But here's the rub after today's firing of coach Gerard Gallant--numbers are not people. It's fine to use "advanced" stats as a tool to shape your team. They just can't be the end-all and be-all just as the eye test can't be either. One of the key factors in finding the right player and coach for any team is character. I'm sure the Panthers say all the right things that they don't just rely on analytics, but Gallant's firing sure suggests otherwise.

According to the Panthers' PDO this season they are kind of smack dab in the middle of the pack. Their luck is neither good nor bad. They are pretty much where you'd expect them to be given the number of man games lost for their key players (Jussi Jokinen 12 GP, Nick Bjugstad 3 GP, and Jonathan Huberdeau hasn't even played this season). So changing coaches is trying to change that luck, I suppose. Or did management think the Panthers were the second coming of last season's Pittsburgh Penguins?

What the firing of Gallant shows most of the hockey world, and putting its rookie GM into the coaching seat, is Viola seems to be following another model. That would be one he saw maybe across the river from his Manhattan Wall Street offices--the Lou Lamoriello era in New Jersey

The Devils were notorious for changing coaches at will and at bizarre points in the season even just prior to the playoffs. Sometimes it worked . Sometimes it didn't. Sometimes Lou came down from his GM chair and stepped behind the bench. Sometimes he didn't. 

The New Jersey Devils won three Stanley Cups during Lou's GM reign. They also had the two Scotts (Stevens and Niedermayer) on defence. The Devils also never won a cup after Niedermayer left for Anaheim in 2004. Great players often make GMs look pretty great.

The Panthers do have a gem on defence in Aaron Ekblad so thank old-school Dale Tallon for that draft pick under his GM's watch. (Speaking of which, wouldn't it be sad and ironic should the Panthers win a Cup with the core of the team players Tallon brought in. He did the same for the 2010 Chicago Blackhawks yet was fired before he could get his name on the Cup despite having his stamp all over that team.) Ekblad is a key building block, but to summarily fire Gallant 22 games into a season with no class or honor (I do believe that's a tenet of West Point, isn't it?) shows me more of a Wall Street than a West Point mentality. Let's call it Wall Point, shall we?

How does one make billions on Wall Street? Certainly not with a long-term buy-and-hold policy. No, all those trading algorithms are put to use making thousands of trades in microseconds daily. This firing smacks of the same. It's short-term thinking. We'll see if it works in the NHL.

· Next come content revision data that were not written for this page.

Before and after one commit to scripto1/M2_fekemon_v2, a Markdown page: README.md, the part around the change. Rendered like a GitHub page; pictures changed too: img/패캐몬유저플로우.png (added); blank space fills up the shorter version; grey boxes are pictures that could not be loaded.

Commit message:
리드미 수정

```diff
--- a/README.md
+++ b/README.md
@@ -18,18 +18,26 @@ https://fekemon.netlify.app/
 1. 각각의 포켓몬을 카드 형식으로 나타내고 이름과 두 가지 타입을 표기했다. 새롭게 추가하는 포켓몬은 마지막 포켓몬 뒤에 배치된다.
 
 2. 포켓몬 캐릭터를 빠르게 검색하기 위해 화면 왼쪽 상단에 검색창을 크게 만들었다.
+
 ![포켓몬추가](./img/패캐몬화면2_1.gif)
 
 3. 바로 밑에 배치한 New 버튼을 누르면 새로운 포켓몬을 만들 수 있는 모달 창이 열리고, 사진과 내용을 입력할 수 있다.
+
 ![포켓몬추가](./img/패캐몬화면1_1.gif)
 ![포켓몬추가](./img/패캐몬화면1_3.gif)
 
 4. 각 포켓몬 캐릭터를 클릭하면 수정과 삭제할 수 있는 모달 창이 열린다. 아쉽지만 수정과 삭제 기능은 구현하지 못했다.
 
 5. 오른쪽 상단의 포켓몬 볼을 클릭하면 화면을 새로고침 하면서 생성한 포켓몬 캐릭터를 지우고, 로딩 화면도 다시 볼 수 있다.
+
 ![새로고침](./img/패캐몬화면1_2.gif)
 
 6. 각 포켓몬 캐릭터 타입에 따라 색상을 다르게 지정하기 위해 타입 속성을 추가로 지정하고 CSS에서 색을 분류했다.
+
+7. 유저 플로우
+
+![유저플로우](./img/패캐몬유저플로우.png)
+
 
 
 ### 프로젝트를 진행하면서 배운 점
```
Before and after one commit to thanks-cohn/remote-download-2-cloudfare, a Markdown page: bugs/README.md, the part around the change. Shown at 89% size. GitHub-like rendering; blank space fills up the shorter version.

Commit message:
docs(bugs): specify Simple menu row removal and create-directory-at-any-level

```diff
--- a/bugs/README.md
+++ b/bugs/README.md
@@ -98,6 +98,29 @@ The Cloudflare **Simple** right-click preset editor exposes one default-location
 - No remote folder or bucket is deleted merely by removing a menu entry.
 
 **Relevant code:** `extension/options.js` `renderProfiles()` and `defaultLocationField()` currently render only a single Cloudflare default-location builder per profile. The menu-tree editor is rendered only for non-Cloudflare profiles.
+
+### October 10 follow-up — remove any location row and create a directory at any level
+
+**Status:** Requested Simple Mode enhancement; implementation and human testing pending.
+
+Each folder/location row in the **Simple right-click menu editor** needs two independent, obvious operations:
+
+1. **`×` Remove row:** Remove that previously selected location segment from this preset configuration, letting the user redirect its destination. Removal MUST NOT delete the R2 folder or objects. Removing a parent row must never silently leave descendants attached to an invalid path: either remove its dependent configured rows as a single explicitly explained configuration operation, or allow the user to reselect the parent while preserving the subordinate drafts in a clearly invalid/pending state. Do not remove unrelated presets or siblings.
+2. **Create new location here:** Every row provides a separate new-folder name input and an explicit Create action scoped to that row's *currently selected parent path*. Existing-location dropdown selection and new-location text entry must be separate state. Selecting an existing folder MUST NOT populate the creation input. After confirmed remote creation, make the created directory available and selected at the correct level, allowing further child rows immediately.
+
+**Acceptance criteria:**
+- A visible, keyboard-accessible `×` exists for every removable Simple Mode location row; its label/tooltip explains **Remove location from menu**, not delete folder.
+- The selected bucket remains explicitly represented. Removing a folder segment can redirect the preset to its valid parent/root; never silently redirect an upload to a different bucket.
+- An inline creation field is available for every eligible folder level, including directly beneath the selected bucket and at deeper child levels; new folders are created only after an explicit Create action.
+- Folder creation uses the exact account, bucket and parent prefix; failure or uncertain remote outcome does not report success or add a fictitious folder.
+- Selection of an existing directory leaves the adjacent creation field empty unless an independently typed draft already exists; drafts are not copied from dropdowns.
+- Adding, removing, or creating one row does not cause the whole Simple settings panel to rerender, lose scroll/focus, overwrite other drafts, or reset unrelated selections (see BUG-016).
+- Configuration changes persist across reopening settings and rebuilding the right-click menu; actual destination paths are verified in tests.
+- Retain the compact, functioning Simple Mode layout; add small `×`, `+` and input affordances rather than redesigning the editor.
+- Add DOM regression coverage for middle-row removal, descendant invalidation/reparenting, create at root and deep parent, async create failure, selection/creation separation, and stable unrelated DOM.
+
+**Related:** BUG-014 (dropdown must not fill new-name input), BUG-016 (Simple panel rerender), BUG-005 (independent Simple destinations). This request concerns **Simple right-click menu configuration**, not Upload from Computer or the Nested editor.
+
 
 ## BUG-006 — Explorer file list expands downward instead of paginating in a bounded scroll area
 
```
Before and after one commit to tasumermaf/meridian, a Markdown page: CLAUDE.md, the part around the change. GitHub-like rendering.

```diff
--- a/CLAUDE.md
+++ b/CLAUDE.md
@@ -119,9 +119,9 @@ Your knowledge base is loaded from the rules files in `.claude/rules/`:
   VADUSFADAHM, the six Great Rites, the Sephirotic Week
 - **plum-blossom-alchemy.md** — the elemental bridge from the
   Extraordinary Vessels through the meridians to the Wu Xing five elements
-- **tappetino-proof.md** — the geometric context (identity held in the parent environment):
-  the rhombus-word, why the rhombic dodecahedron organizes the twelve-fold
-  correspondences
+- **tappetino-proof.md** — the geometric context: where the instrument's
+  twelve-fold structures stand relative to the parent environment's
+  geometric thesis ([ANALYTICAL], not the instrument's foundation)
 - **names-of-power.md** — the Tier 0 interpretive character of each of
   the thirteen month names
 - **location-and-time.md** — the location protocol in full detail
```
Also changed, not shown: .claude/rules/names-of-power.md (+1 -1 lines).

So Tom Rowe is the new Lou--a GM who steps down to coach. Although Rowe was a head coach for six seasons in the AHL and two in the KHL, he has a horrendous playoff record--four times his teams lost in the first round and only in his first season with the Carolina Hurricanes' farm team, the Lowell Lock Monsters, did his team win a playoff round. In the KHL his Lokomotiv Yaroslavl also lost in the first round.

Then again Lou Lamoriello's coaching record in "pro" hockey was not all that great. Twice he took over the Devils' coaching reigns. The first time in the 2006 playoffs he got them past round one then they were out in round two. The second time in 2015 they missed the playoffs.

So if it's the new Lou the Panthers' owner wants, maybe it's the new Lou he gets.